Why are omega-3 fatty acids considered essential? Because the body isn’t capable of producing them on its own. Therefore, we must rely on omega-3 foods in our diet to supply these extremely beneficial compounds.

 

good fats

not all fats are bad for you, some are actually good for you.  Usually fats from good sources like avocados and natural foods will help your body rebuild itself.

Making sense of dietary fat

Dietary fats are found in food from plants and animals. The four major types are:

  • monounsaturated fats
  • polyunsaturated fats (including omega-3s)
  • trans fats
  • saturated fats

Despite what you may have been told, not all fats are bad guys in the waistline wars. While dietary fats all contain 9 calories per gram, they can have very different effects on your health as well as your weight. “Bad” fats, such as trans fats, are guilty of the unhealthy things all fats have been blamed for—weight gain, clogged arteries, and so forth. But good fats such as omega-3s have the opposite effect. In fact, healthy fats play a huge role in helping you manage your moods, stay on top of your mental game, fight fatigue, and even control your weight.

The answer for a healthy diet isn’t to cut out the fat—it’s to replace bad fats with the good ones that promote health and well-being.

Unsaturated fats and oils

Unsaturated fats are considered “good” fats and are encouraged as part of a healthy diet. Eating foods rich in monounsaturated and polyunsaturated fat can improve blood cholesterol levels and lower your risk of heart disease. These fats may also benefit insulin levels and controlling blood sugar, which can be especially helpful if you have type 2 diabetes. These good fats include:

Good Fats

Monounsaturated fat
  • Avocados
  • Olives
  • Nuts (almonds, peanuts, macadamia nuts, hazelnuts, pecans, cashews)
  • Natural peanut butter (containing just peanuts and salt)
Polyunsaturated fat
  • Walnuts
  • Sunflower, sesame, and pumpkin seeds
  • Flaxseed
  • Fatty fish (salmon, tuna, mackerel, herring, trout, sardines)
  • Non-GMO sources of soymilk and tofu

Unsaturated oils

We’ve long been told that the simplest way to prevent heart disease is to swap saturated fats for their healthier, unsaturated counterparts. That means swapping butter for margarine and cooking in unsaturated vegetable oils instead of lard. However, new research suggests that things aren’t that simple.

There are basically two types of unsaturated vegetable oils: Firstly, traditional, cold-pressed oils such as extra virgin olive oil, peanut oil, and sesame oil (widely used in Asian cooking) that are rich in monounsaturated fats and have been used for hundreds of years. Cold-pressed oils are made without the use of chemicals or heat to extract the oil from seeds or nuts.

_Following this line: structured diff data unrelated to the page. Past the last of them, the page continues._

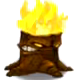
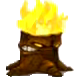
新增植物：火炬树桩

diff --git a/source/component/plant.py b/source/component/plant.py
@@ -36,7 +36,7 @@ class Car(pg.sprite.Sprite):
 
 
 class Bullet(pg.sprite.Sprite):
-    def __init__(self, x, start_y, dest_y, name, damage, ice):
+    def __init__(self, x, start_y, dest_y, name, damage, effect=False, passedTorchWood=None):
         pg.sprite.Sprite.__init__(self)
 
         self.name = name
@@ -51,9 +51,10 @@ class Bullet(pg.sprite.Sprite):
         self.y_vel = 4 if (dest_y > start_y) else -4
         self.x_vel = 10
         self.damage = damage
-        self.ice = ice
+        self.effect = effect
         self.state = c.FLY
         self.current_time = 0
+        self.passedTorchWood = passedTorchWood  # 记录最近通过的火炬树横坐标，如果没有缺省为None
 
     def loadFrames(self, frames, name):
         frame_list = tool.GFX[name]
@@ -211,7 +212,7 @@ class Plant(pg.sprite.Sprite):
     def canAttack(self, zombie):
         if (self.state != c.SLEEP and zombie.state != c.DIE and (not zombie.lostHead) and
                 self.rect.x <= zombie.rect.right):
-            return True
+                return True
         return False
 
     def setAttack(self):
@@ -297,7 +298,7 @@ class PeaShooter(Plant):
     def attacking(self):
         if (self.current_time - self.shoot_timer) > 1400:
             self.bullet_group.add(Bullet(self.rect.right - 15, self.rect.y, self.rect.y,
-                                         c.BULLET_PEA, c.BULLET_DAMAGE_NORMAL, False))
+                                         c.BULLET_PEA, c.BULLET_DAMAGE_NORMAL, effect=False))
             self.shoot_timer = self.current_time
 
 
@@ -313,12 +314,12 @@ class RepeaterPea(Plant):
         if (self.current_time - self.shoot_timer > 1400):
             self.firstShot = True
             self.bullet_group.add(Bullet(self.rect.right - 15, self.rect.y, self.rect.y,
-                                         c.BULLET_PEA, c.BULLET_DAMAGE_NORMAL, False))
+                                         c.BULLET_PEA, c.BULLET_DAMAGE_NORMAL, effect=False))
             self.shoot_timer = self.current_time
         elif self.firstShot and (self.current_time - self.shoot_timer) > 100:
             self.firstShot = False
             self.bullet_group.add(Bullet(self.rect.right - 15, self.rect.y, self.rect.y,
-                                         c.BULLET_PEA, c.BULLET_DAMAGE_NORMAL, False))
+                                         c.BULLET_PEA, c.BULLET_DAMAGE_NORMAL, effect=False))
 
 
 class ThreePeaShooter(Plant):
@@ -337,7 +338,7 @@ class ThreePeaShooter(Plant):
                     continue
                 dest_y = self.rect.y + (i - 1) * c.GRID_Y_SIZE + offset_y
                 self.bullet_groups[tmp_y].add(Bullet(self.rect.right  - 15, self.rect.y, dest_y,
-                                                     c.BULLET_PEA, c.BULLET_DAMAGE_NORMAL, False))
+                                                     c.BULLET_PEA, c.BULLET_DAMAGE_NORMAL, effect=False))
             self.shoot_timer = self.current_time
 
 
@@ -349,7 +350,7 @@ class SnowPeaShooter(Plant):
     def attacking(self):
         if (self.current_time - self.shoot_timer) > 1400:
             self.bullet_group.add(Bullet(self.rect.right  - 15, self.rect.y, self.rect.y,
-                                         c.BULLET_PEA_ICE, c.BULLET_DAMAGE_NORMAL, True))
+                                         c.BULLET_PEA_ICE, c.BULLET_DAMAGE_NORMAL, effect=c.BULLET_EFFECT_ICE))
             self.shoot_timer = self.current_time
 
 
@@ -507,7 +508,7 @@ class PuffShroom(Plant):
     def attacking(self):
         if (self.current_time - self.shoot_timer) > 1400:
             self.bullet_group.add(Bullet(self.rect.right, self.rect.y + 10, self.rect.y + 10,
-                                         c.BULLET_MUSHROOM, c.BULLET_DAMAGE_NORMAL, False))
+                                         c.BULLET_MUSHROOM, c.BULLET_DAMAGE_NORMAL, effect=False))
             self.shoot_timer = self.current_time
 
     def canAttack(self, zombie):
@@ -760,7 +761,7 @@ class ScaredyShroom(Plant):
     def attacking(self):
         if (self.current_time - self.shoot_timer) > 1400:
             self.bullet_group.add(Bullet(self.rect.right - 15, self.rect.y + 40, self.rect.y + 40,
-                                         c.BULLET_MUSHROOM, c.BULLET_DAMAGE_NORMAL, False))
+                                         c.BULLET_MUSHROOM, c.BULLET_DAMAGE_NORMAL, effect=False))
             self.shoot_timer = self.current_time
 
 
@@ -1036,3 +1037,20 @@ class RedWallNutBowling(Plant):
 class LilyPad(Plant):
     def __init__(self, x, y):
         Plant.__init__(self, x, y, c.LILYPAD, c.PLANT_HEALTH, None)
+
+class TorchWood(Plant):
+    def __init__(self, x, y, bullet_group):
+        Plant.__init__(self, x, y, c.TORCHWOOD, c.PLANT_HEALTH, bullet_group)
+
+    def idling(self):
+        for i in self.bullet_group:
+            if i.passedTorchWood != self.rect.x:
+                if -10 <= i.rect.x - self.rect.x <= 20:
+                    if i.name == c.BULLET_PEA:
+                        self.bullet_group.add(Bullet(i.rect.x, i.rect.y, i.rect.y,
+                                            c.BULLET_FIREBALL, c.BULLET_DAMAGE_FIREBALL_BODY, effect=c.BULLET_EFFECT_UNICE, passedTorchWood=self.rect.x))
+                        i.kill()
+                    elif i.name == c.BULLET_PEA_ICE:
+                        self.bullet_group.add(Bullet(i.rect.x, i.rect.y, i.rect.y,
+                                            c.BULLET_PEA, c.BULLET_DAMAGE_NORMAL, effect=False, passedTorchWood=self.rect.x))
+                        i.kill()

diff --git a/source/state/level.py b/source/state/level.py
@@ -517,6 +517,8 @@ class Level(tool.State):
             new_plant = plant.RedWallNutBowling(x, y)
         elif self.plant_name == c.LILYPAD:
             new_plant = plant.LilyPad(x, y)
+        elif self.plant_name == c.TORCHWOOD:
+            new_plant = plant.TorchWood(x, y, self.bullet_groups[map_y])
 
         if new_plant.can_sleep and self.background_type in {c.BACKGROUND_DAY, c.BACKGROUND_POOL, c.BACKGROUND_ROOF, c.BACKGROUND_WALLNUTBOWLING, c.BACKGROUND_SINGLE, c.BACKGROUND_TRIPLE}:
             new_plant.setSleep()
@@ -597,9 +599,15 @@ class Level(tool.State):
                 if bullet.state == c.FLY:
                     zombie = pg.sprite.spritecollideany(bullet, self.zombie_groups[i], collided_func)
                     if zombie and zombie.state != c.DIE:
-                        zombie.setDamage(bullet.damage, ice=bullet.ice, damageType=c.ZOMBIE_DEAFULT_DAMAGE)
+                        # 这里生效代表已经发生了碰撞
+                        zombie.setDamage(bullet.damage, effect=bullet.effect, damageType=c.ZOMBIE_DEAFULT_DAMAGE)
                         bullet.setExplode()
-    
+                        # 火球有溅射伤害
+                        if bullet.name == c.BULLET_FIREBALL:
+                            for rangeZombie in self.zombie_groups[i]:
+                                if abs(rangeZombie.rect.x - bullet.rect.x) <= (c.GRID_X_SIZE // 2):
+                                    rangeZombie.setDamage(c.BULLET_DAMAGE_FIREBALL_RANGE, effect=False, damageType=c.ZOMBIE_DEAFULT_DAMAGE)
+
     def checkZombieCollisions(self):
         if self.bar_type == c.CHOSSEBAR_BOWLING:
             ratio = 0.6
@@ -649,13 +657,15 @@ class Level(tool.State):
             if car.dead:
                 self.cars.remove(car)
 
-    def boomZombies(self, x, map_y, y_range, x_range):
+    def boomZombies(self, x, map_y, y_range, x_range, effect=False):
         for i in range(self.map_y_len):
             if abs(i - map_y) > y_range:
                 continue
             for zombie in self.zombie_groups[i]:
                 if ((abs(zombie.rect.centerx - x) <= x_range) or
                 ((zombie.rect.right - (x-x_range) > 20) or (zombie.rect.right - (x-x_range))/zombie.rect.width > 0.2, ((x+x_range) - zombie.rect.left > 20) or ((x+x_range) - zombie.rect.left)/zombie.rect.width > 0.2)[zombie.rect.x > x]):  # 这代码不太好懂，后面是一个判断僵尸在左还是在右，前面是一个元组，[0]是在左边的情况，[1]是在右边的情况
+                    if effect == c.BULLET_EFFECT_UNICE:
+                        zombie.ice_slow_ratio = 1
                     zombie.setDamage(1800, damageType=c.ZOMBIE_ASH_DAMAGE)
                     if zombie.health <= 0:
                         zombie.setBoomDie()
@@ -680,10 +690,12 @@ class Level(tool.State):
             self.map.map[map_y][map_x][c.MAP_SLEEP] = False
         # 用铲子铲不用触发植物功能
         if not shovel:
-            if (plant.name == c.CHERRYBOMB or plant.name == c.JALAPENO or
-                plant.name == c.REDWALLNUTBOWLING):
+            if (plant.name == c.CHERRYBOMB or plant.name == c.REDWALLNUTBOWLING):
                 self.boomZombies(plant.rect.centerx, map_y, plant.explode_y_range,
                                 plant.explode_x_range)
+            elif plant.name == c.JALAPENO:
+                self.boomZombies(plant.rect.centerx, map_y, plant.explode_y_range,
+                                plant.explode_x_range, effect=c.BULLET_EFFECT_UNICE)
             elif plant.name == c.ICESHROOM and plant.state != c.SLEEP:
                 self.freezeZombies(plant)
             elif plant.name == c.HYPNOSHROOM and plant.state != c.SLEEP:

diff --git a/source/component/menubar.py b/source/component/menubar.py
@@ -76,20 +76,20 @@ plantDict = {# 字典 植物名称:(卡片名称, 阳光, 冷却时间)
                             7500)}
 '''
 
-card_name_list = [c.CARD_SUNFLOWER, c.CARD_PEASHOOTER, c.CARD_SNOWPEASHOOTER, c.CARD_WALLNUT,
+card_name_list = (c.CARD_SUNFLOWER, c.CARD_PEASHOOTER, c.CARD_SNOWPEASHOOTER, c.CARD_WALLNUT,
                   c.CARD_CHERRYBOMB, c.CARD_THREEPEASHOOTER, c.CARD_REPEATERPEA, c.CARD_CHOMPER,
                   c.CARD_PUFFSHROOM, c.CARD_POTATOMINE, c.CARD_SQUASH, c.CARD_SPIKEWEED,
                   c.CARD_JALAPENO, c.CARD_SCAREDYSHROOM, c.CARD_SUNSHROOM, c.CARD_ICESHROOM,
-                  c.CARD_HYPNOSHROOM, c.CARD_LILYPAD, c.CARD_WALLNUT, c.CARD_REDWALLNUT]
-plant_name_list = [c.SUNFLOWER, c.PEASHOOTER, c.SNOWPEASHOOTER, c.WALLNUT,
+                  c.CARD_HYPNOSHROOM, c.CARD_LILYPAD, c.CARD_TORCHWOOD, c.CARD_WALLNUT, c.CARD_REDWALLNUT)
+plant_name_list = (c.SUNFLOWER, c.PEASHOOTER, c.SNOWPEASHOOTER, c.WALLNUT,
                    c.CHERRYBOMB, c.THREEPEASHOOTER, c.REPEATERPEA, c.CHOMPER,
                    c.PUFFSHROOM, c.POTATOMINE, c.SQUASH, c.SPIKEWEED,
                    c.JALAPENO, c.SCAREDYSHROOM, c.SUNSHROOM, c.ICESHROOM,
-                   c.HYPNOSHROOM, c.LILYPAD, c.WALLNUTBOWLING, c.REDWALLNUTBOWLING]
-plant_sun_list = [50, 100, 175, 50, 150, 325, 200, 150, 0, 25, 50, 100, 125, 25, 25, 75, 75, 25, 0, 0]
-plant_frozen_time_list = [7500, 7500, 7500, 30000, 50000, 7500, 7500, 7500, 7500, 30000,
-                          30000, 7500, 50000, 7500, 7500, 50000, 30000, 7500, 0, 0]
-all_card_list = [0, 1, 2, 3, 4, 5, 6, 7, 8, 9, 10, 11, 12, 13, 14, 15, 16, 17]
+                   c.HYPNOSHROOM, c.LILYPAD, c.TORCHWOOD, c.WALLNUTBOWLING, c.REDWALLNUTBOWLING)
+plant_sun_list = (50, 100, 175, 50, 150, 325, 200, 150, 0, 25, 50, 100, 125, 25, 25, 75, 75, 25, 0, 0)
+plant_frozen_time_list = (7500, 7500, 7500, 30000, 50000, 7500, 7500, 7500, 7500, 30000,
+                          30000, 7500, 50000, 7500, 7500, 50000, 30000, 7500, 7500, 0, 0)
+all_card_list = (0, 1, 2, 3, 4, 5, 6, 7, 8, 9, 10, 11, 12, 13, 14, 15, 16, 17, 18)
 
 
 def getSunValueImage(sun_value):

diff --git a/source/component/zombie.py b/source/component/zombie.py
@@ -200,14 +200,21 @@ class Zombie(pg.sprite.Sprite):
             if (self.current_time - self.ice_slow_timer) > c.ICE_SLOW_TIME:
                 self.ice_slow_ratio = 1
 
-    def setDamage(self, damage, ice=False, damageType=c.ZOMBIE_COMMON_DAMAGE):
+    def setDamage(self, damage, effect=False, damageType=c.ZOMBIE_COMMON_DAMAGE):
         # 冰冻减速效果
-        if ice:
+        if effect == c.BULLET_EFFECT_ICE:
             if damageType == c.ZOMBIE_DEAFULT_DAMAGE:   # 寒冰射手不能穿透二类防具进行减速
                 if not self.helmetType2:
                     self.setIceSlow()
             else:
                 self.setIceSlow()
+        # 解冻
+        elif effect == c.BULLET_EFFECT_UNICE:
+            if damageType == c.ZOMBIE_DEAFULT_DAMAGE:   # 寒冰射手不能穿透二类防具进行减速
+                if not self.helmetType2:
+                    self.ice_slow_ratio = 1
+            else:
+                self.ice_slow_ratio = 1
 
         if damageType == c.ZOMBIE_DEAFULT_DAMAGE:   # 不穿透二类防具的攻击
             # 从第二类防具开始逐级传递
@@ -274,7 +281,7 @@ class Zombie(pg.sprite.Sprite):
                 self.health -= damage
         else:
             print('警告：植物攻击类型错误，现在默认进行类豌豆射手型攻击')
-            setDamage(damage, ice=ice, damageType=c.ZOMBIE_DEAFULT_DAMAGE)
+            setDamage(damage, effect=effect, damageType=c.ZOMBIE_DEAFULT_DAMAGE)
         
         # 记录攻击时间              
         self.hit_timer = self.current_time

diff --git a/source/constants.py b/source/constants.py
@@ -149,6 +149,7 @@ HYPNOSHROOM = 'HypnoShroom'
 WALLNUTBOWLING = 'WallNutBowling'
 REDWALLNUTBOWLING = 'RedWallNutBowling'
 LILYPAD = 'LilyPad'
+TORCHWOOD = 'TorchWood'
 
 PLANT_HEALTH = 300
 WALLNUT_HEALTH = 4000
@@ -186,12 +187,21 @@ CARD_ICESHROOM = 'card_iceshroom'
 CARD_HYPNOSHROOM = 'card_hypnoshroom'
 CARD_REDWALLNUT = 'card_redwallnut'
 CARD_LILYPAD = 'card_lilypad'
+CARD_TORCHWOOD = 'card_torchwood'
 
 #BULLET INFO
+# 子弹类型
 BULLET_PEA = 'PeaNormal'
 BULLET_PEA_ICE = 'PeaIce'
+BULLET_FIREBALL = 'Fireball'
 BULLET_MUSHROOM = 'BulletMushRoom'
+# 子弹伤害
 BULLET_DAMAGE_NORMAL = 20
+BULLET_DAMAGE_FIREBALL_BODY = 27 # 这是火球本体的伤害，注意不是40，本体(27) + 溅射(13)才是40
+BULLET_DAMAGE_FIREBALL_RANGE = 13
+# 子弹效果
+BULLET_EFFECT_ICE = 'ice'
+BULLET_EFFECT_UNICE = 'unice'
 
 #ZOMBIE INFO
 ZOMBIE_IMAGE_RECT = 'zombie_image_rect'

Secondly, there are the more recently developed processed oils such as soybean oil, sunflower oil, corn oil, canola oil, cottonseed oil, and safflower oil. These oils are industrially manufactured—usually from genetically modified crops in the U.S.—using high heat and toxic solvents to extract the oil from the seeds.

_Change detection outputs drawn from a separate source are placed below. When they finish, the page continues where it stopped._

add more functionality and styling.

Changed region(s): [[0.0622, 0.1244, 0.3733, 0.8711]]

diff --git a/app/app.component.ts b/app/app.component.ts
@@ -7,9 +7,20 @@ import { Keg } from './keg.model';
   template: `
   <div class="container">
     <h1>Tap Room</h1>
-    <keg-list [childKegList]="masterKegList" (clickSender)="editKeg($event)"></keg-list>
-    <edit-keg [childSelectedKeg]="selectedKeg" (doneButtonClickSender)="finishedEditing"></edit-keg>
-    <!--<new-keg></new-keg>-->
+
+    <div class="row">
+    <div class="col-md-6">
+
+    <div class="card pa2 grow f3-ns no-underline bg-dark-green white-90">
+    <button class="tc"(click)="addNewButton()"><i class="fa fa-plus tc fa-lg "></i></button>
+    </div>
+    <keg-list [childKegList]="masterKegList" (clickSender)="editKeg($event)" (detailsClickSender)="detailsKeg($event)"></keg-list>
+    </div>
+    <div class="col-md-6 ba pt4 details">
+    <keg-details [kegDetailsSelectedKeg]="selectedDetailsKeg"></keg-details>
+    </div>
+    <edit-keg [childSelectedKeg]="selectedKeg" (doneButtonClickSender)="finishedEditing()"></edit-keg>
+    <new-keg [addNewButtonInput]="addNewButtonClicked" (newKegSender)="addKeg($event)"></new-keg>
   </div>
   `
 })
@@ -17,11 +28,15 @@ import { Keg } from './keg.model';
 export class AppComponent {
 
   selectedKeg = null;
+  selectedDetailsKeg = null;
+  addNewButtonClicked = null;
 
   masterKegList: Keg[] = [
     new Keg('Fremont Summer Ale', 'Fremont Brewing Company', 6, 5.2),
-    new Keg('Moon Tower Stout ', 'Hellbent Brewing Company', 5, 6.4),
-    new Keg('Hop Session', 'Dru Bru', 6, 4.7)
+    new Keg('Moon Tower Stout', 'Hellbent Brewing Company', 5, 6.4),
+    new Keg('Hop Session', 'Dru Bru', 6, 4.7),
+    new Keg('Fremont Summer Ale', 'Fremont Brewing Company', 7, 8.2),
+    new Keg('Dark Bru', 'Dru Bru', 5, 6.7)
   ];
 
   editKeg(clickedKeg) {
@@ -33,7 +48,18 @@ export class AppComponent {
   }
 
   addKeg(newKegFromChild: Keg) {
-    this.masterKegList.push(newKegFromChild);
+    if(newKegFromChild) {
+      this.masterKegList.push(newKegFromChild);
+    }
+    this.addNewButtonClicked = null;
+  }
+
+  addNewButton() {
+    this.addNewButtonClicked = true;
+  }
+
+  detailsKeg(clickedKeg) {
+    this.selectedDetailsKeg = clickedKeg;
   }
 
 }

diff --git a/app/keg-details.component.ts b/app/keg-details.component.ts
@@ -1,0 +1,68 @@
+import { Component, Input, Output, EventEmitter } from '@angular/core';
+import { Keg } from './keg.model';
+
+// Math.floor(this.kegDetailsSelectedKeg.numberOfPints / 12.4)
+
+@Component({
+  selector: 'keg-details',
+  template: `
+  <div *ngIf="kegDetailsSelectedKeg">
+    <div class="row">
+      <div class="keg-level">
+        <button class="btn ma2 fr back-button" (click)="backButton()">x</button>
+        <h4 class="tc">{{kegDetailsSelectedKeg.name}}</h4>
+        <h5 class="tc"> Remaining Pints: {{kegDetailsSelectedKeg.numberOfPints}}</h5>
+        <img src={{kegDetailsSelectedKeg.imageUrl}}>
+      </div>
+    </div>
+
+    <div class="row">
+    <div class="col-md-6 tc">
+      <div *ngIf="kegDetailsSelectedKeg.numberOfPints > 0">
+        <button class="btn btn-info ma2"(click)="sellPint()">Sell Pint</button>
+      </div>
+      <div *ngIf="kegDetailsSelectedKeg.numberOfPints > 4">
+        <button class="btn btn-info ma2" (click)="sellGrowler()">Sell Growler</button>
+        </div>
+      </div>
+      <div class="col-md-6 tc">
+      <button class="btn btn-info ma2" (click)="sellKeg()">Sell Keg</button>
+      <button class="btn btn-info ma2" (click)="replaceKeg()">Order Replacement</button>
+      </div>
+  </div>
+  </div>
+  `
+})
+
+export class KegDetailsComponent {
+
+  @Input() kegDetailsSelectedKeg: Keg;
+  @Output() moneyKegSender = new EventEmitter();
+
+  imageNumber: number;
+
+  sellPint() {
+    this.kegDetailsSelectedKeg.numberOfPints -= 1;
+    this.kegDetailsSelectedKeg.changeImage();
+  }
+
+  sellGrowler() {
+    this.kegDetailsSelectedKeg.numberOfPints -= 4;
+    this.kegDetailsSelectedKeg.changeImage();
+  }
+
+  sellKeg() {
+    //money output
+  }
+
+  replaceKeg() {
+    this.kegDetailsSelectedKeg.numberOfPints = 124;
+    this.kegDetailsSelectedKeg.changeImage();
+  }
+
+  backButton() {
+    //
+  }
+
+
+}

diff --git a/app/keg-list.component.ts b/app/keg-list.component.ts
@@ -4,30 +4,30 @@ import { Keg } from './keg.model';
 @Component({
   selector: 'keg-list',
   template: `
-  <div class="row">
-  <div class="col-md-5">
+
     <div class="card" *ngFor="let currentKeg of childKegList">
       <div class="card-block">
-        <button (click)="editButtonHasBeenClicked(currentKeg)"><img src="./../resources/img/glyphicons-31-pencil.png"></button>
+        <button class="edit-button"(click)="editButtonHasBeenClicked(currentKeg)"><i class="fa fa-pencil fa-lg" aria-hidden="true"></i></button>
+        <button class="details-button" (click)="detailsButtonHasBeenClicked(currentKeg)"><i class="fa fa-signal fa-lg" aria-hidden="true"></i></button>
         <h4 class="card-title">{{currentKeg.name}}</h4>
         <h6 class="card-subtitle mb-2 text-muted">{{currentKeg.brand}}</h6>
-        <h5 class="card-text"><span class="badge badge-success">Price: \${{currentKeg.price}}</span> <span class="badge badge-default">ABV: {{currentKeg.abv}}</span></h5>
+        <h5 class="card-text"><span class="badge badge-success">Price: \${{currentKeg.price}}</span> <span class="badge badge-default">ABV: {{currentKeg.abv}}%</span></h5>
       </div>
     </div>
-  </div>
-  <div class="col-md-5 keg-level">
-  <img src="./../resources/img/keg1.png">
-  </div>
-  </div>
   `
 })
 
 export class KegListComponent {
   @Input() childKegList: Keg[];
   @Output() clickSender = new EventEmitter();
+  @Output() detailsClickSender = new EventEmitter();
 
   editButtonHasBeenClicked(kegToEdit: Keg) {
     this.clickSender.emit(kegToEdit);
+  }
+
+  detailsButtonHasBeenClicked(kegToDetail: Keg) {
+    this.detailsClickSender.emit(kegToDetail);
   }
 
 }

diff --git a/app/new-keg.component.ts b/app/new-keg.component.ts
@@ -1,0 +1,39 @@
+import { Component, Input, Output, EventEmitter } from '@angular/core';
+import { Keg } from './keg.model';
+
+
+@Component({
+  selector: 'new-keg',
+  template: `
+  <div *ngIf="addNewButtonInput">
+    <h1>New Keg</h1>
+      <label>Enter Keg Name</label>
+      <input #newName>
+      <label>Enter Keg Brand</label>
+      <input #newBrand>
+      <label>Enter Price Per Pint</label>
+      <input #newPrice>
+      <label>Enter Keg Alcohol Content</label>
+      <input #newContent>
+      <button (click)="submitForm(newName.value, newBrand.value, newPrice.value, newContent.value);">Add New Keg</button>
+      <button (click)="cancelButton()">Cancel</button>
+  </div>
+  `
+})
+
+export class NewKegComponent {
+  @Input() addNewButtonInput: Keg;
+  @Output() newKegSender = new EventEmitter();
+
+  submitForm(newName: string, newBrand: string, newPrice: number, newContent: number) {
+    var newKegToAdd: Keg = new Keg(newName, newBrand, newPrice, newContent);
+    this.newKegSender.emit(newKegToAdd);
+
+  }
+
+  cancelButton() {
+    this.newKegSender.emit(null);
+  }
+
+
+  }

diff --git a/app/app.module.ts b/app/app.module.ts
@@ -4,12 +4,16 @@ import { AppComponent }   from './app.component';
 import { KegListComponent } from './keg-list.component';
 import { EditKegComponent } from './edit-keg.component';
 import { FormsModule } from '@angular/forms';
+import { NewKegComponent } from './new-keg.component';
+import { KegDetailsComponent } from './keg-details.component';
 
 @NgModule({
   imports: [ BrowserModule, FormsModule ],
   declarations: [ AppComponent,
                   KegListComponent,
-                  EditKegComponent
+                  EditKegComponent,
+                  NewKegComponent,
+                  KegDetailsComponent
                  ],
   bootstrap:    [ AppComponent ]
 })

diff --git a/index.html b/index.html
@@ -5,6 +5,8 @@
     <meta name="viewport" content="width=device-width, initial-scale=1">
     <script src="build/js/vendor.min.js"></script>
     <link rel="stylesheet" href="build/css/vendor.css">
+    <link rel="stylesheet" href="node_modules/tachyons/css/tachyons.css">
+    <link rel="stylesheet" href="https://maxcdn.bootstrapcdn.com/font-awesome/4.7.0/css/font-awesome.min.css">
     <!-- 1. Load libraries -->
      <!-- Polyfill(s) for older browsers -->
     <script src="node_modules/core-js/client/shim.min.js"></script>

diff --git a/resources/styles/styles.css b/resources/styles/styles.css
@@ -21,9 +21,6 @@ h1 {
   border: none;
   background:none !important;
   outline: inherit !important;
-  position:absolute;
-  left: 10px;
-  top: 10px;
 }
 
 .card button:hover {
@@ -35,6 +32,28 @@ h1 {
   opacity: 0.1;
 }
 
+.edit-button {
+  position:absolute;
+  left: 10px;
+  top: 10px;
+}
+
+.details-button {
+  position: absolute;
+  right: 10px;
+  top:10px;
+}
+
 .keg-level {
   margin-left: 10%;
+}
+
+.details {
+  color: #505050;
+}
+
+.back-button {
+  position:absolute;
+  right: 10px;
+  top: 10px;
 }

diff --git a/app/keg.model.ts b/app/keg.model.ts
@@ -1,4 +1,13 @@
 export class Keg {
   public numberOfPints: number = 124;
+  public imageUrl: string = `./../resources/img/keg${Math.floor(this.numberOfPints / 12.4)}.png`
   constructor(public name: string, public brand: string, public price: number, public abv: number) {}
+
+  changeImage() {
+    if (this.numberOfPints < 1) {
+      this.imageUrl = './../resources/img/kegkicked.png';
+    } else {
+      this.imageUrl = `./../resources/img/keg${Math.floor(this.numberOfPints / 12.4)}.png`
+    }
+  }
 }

Some nutritionists feel that these manufactured vegetable oils shouldn’t be included as “good” fats because the industrial processing can damage the oil and transform the fatty acids into dangerous trans fat. Their high omega-6 content can also unbalance the ratio of omega-6s to omega-3s that are crucial to good health.